• **ACTION ITEM**: Show all lines of the listing that contain the word "Portugues".

• **RAW DATA**:
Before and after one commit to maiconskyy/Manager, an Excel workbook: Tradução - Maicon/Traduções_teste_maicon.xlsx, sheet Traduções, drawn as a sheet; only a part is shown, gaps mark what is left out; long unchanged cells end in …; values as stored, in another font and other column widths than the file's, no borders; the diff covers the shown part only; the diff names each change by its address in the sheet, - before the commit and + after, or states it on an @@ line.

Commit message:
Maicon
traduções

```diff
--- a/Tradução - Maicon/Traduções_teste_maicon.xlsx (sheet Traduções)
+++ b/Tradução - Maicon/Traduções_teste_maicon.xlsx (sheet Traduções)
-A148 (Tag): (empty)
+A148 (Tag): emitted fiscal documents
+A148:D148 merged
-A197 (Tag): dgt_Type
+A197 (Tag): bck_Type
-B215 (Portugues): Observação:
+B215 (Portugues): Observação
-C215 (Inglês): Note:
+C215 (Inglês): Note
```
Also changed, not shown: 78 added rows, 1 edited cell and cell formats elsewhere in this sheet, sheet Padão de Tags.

• **ANSWER TO THE EXERCISE**:
-B215 (Portugues): Observação:
+B215 (Portugues): Observação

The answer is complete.